Provided data –
────────────────
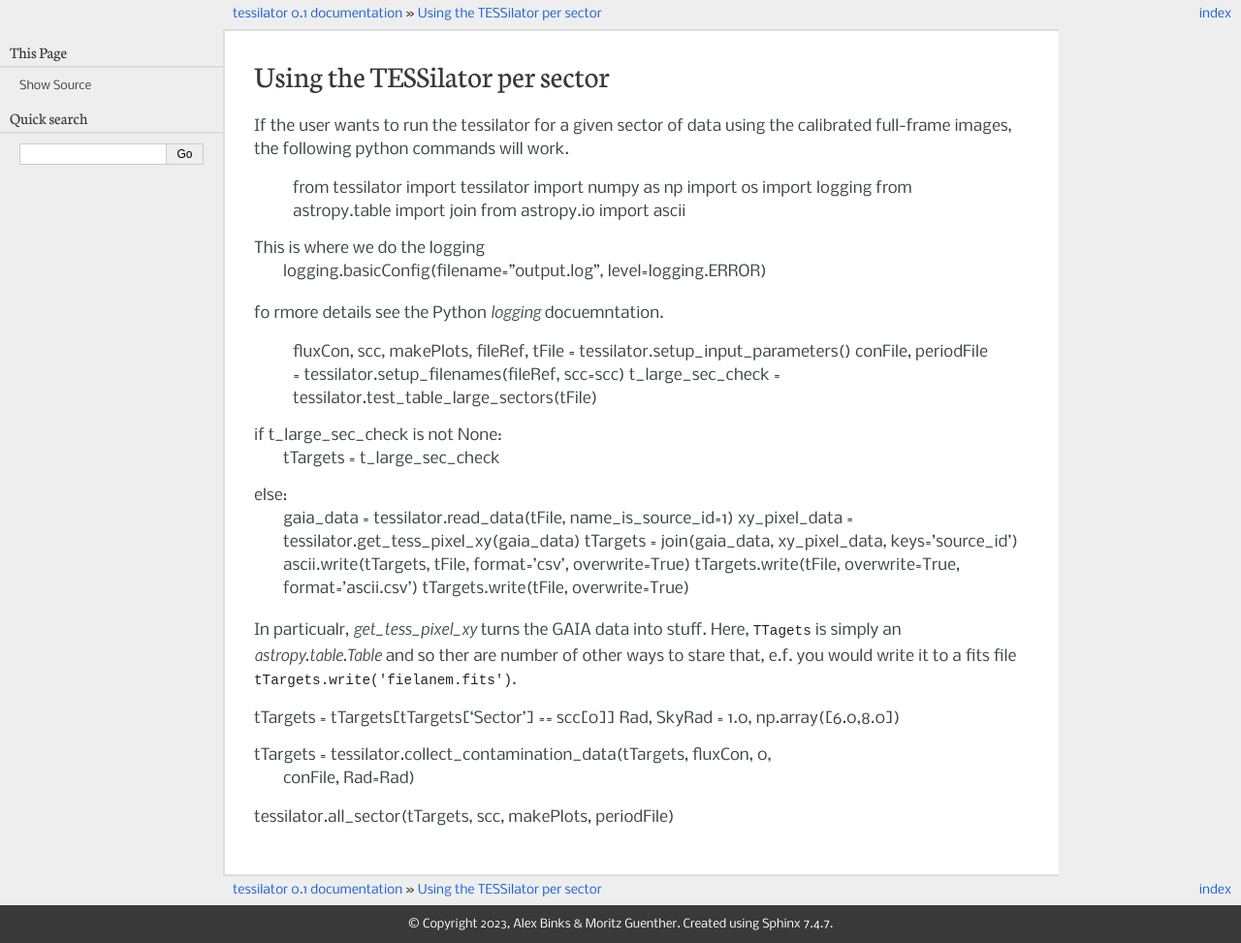
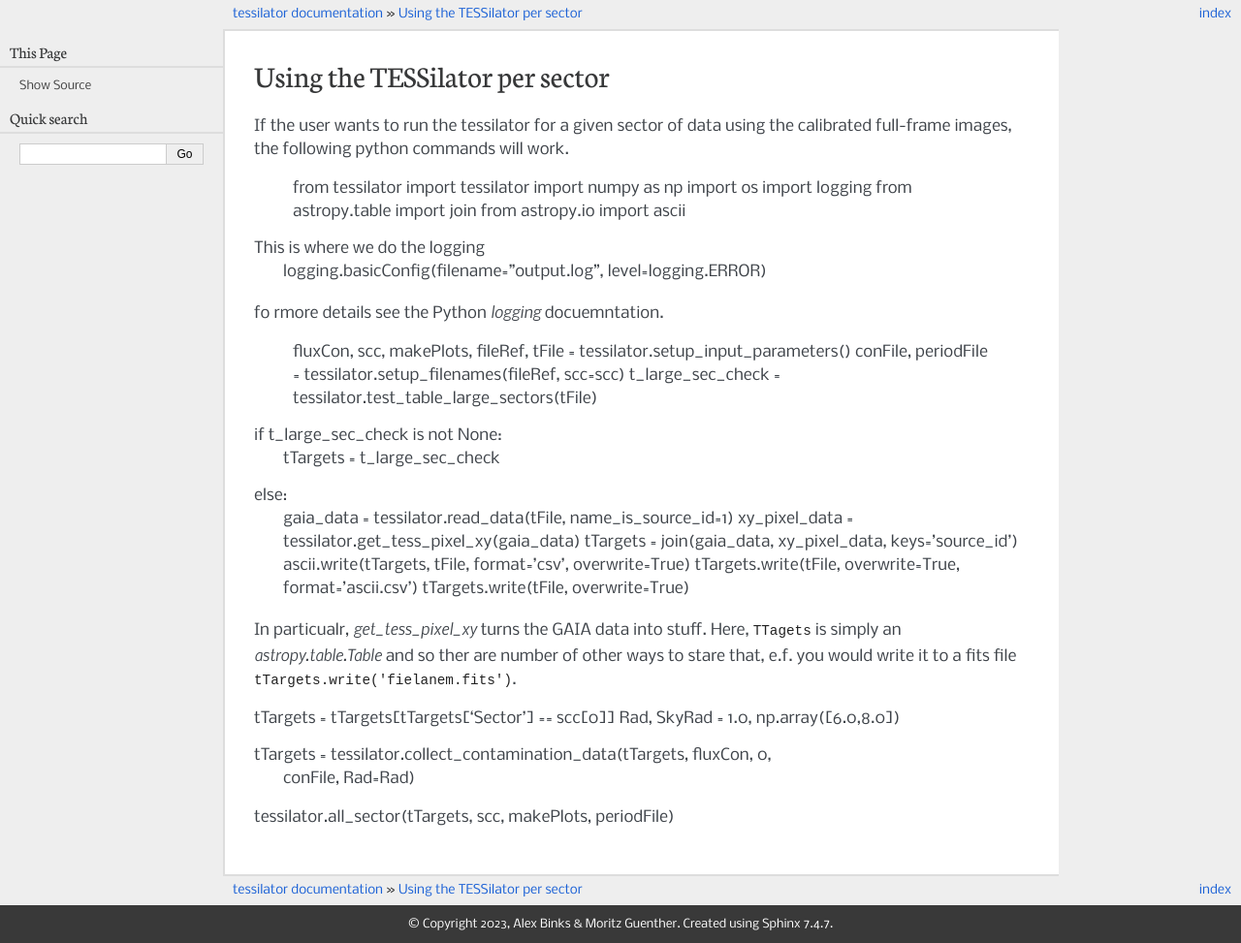
Before and after one commit to alexbinks/tessilator, a Sphinx documentation site: the page built from docs/per_sector.rst, in a window 1280 px wide. Shown: the whole page at 97% size. Built offline with Sphinx 7.4.7, drawn with Linux system fonts in a browser that asks for light colours; the version number could not be read and is left out; some of the changed lines change nothing that is shown.

Commit message:
edited conf.py

```diff
--- a/docs/conf.py
+++ b/docs/conf.py
@@ -7,13 +7,13 @@
 # https://www.sphinx-doc.org/en/master/usage/configuration.html#project-information
 
 
-project = 'tessilator'
-copyright = '2023, Alex Binks & Moritz Guenther'
-author = 'Alex Binks & Moritz Guenther'
-release = '0.1'
-
 # -- General configuration ---------------------------------------------------
 # https://www.sphinx-doc.org/en/master/usage/configuration.html#general-configuration
+
+import datetime
+from importlib import import_module
+import os
+import sys
 
 extensions = ['sphinx_automodapi.automodapi',
               'sphinx.ext.intersphinx'
@@ -32,6 +32,28 @@
 templates_path = ['_templates']
 exclude_patterns = ['_build', 'Thumbs.db', '.DS_Store']
 
+# Get configuration information from setup.cfg
+from configparser import ConfigParser
+conf = ConfigParser()
+
+conf.read([os.path.join(os.path.dirname(__file__), '..', 'setup.cfg')])
+setup_cfg = dict(conf.items('metadata'))
+
+
+project = setup_cfg['name']
+author = setup_cfg['author']
+copyright = '{0}, {1}'.format(
+    datetime.datetime.now().year, setup_cfg['author'])
+
+import_module(setup_cfg['name'])
+package = sys.modules[setup_cfg['name']]
+
+# The short X.Y version.
+version = package.__version__.split('-', 1)[0]
+# The full version, including alpha/beta/rc tags.
+release = package.__version__
+
+
 
 
 # -- Options for HTML output -------------------------------------------------
```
────────────────
How to complete this task –
Print the material word for word; images are to be left out.

Solution to this task –
Before and after one commit to alexbinks/tessilator, a Sphinx documentation site: the page built from docs/per_sector.rst, in a window 1280 px wide. Shown: the whole page at 97% size. Built offline with Sphinx 7.4.7, drawn with Linux system fonts in a browser that asks for light colours; the version number could not be read and is left out; some of the changed lines change nothing that is shown.

Commit message:
edited conf.py

```diff
--- a/docs/conf.py
+++ b/docs/conf.py
@@ -7,13 +7,13 @@
 # https://www.sphinx-doc.org/en/master/usage/configuration.html#project-information
 
 
-project = 'tessilator'
-copyright = '2023, Alex Binks & Moritz Guenther'
-author = 'Alex Binks & Moritz Guenther'
-release = '0.1'
-
 # -- General configuration ---------------------------------------------------
 # https://www.sphinx-doc.org/en/master/usage/configuration.html#general-configuration
+
+import datetime
+from importlib import import_module
+import os
+import sys
 
 extensions = ['sphinx_automodapi.automodapi',
               'sphinx.ext.intersphinx'
@@ -32,6 +32,28 @@
 templates_path = ['_templates']
 exclude_patterns = ['_build', 'Thumbs.db', '.DS_Store']
 
+# Get configuration information from setup.cfg
+from configparser import ConfigParser
+conf = ConfigParser()
+
+conf.read([os.path.join(os.path.dirname(__file__), '..', 'setup.cfg')])
+setup_cfg = dict(conf.items('metadata'))
+
+
+project = setup_cfg['name']
+author = setup_cfg['author']
+copyright = '{0}, {1}'.format(
+    datetime.datetime.now().year, setup_cfg['author'])
+
+import_module(setup_cfg['name'])
+package = sys.modules[setup_cfg['name']]
+
+# The short X.Y version.
+version = package.__version__.split('-', 1)[0]
+# The full version, including alpha/beta/rc tags.
+release = package.__version__
+
+
 
 
 # -- Options for HTML output -------------------------------------------------
```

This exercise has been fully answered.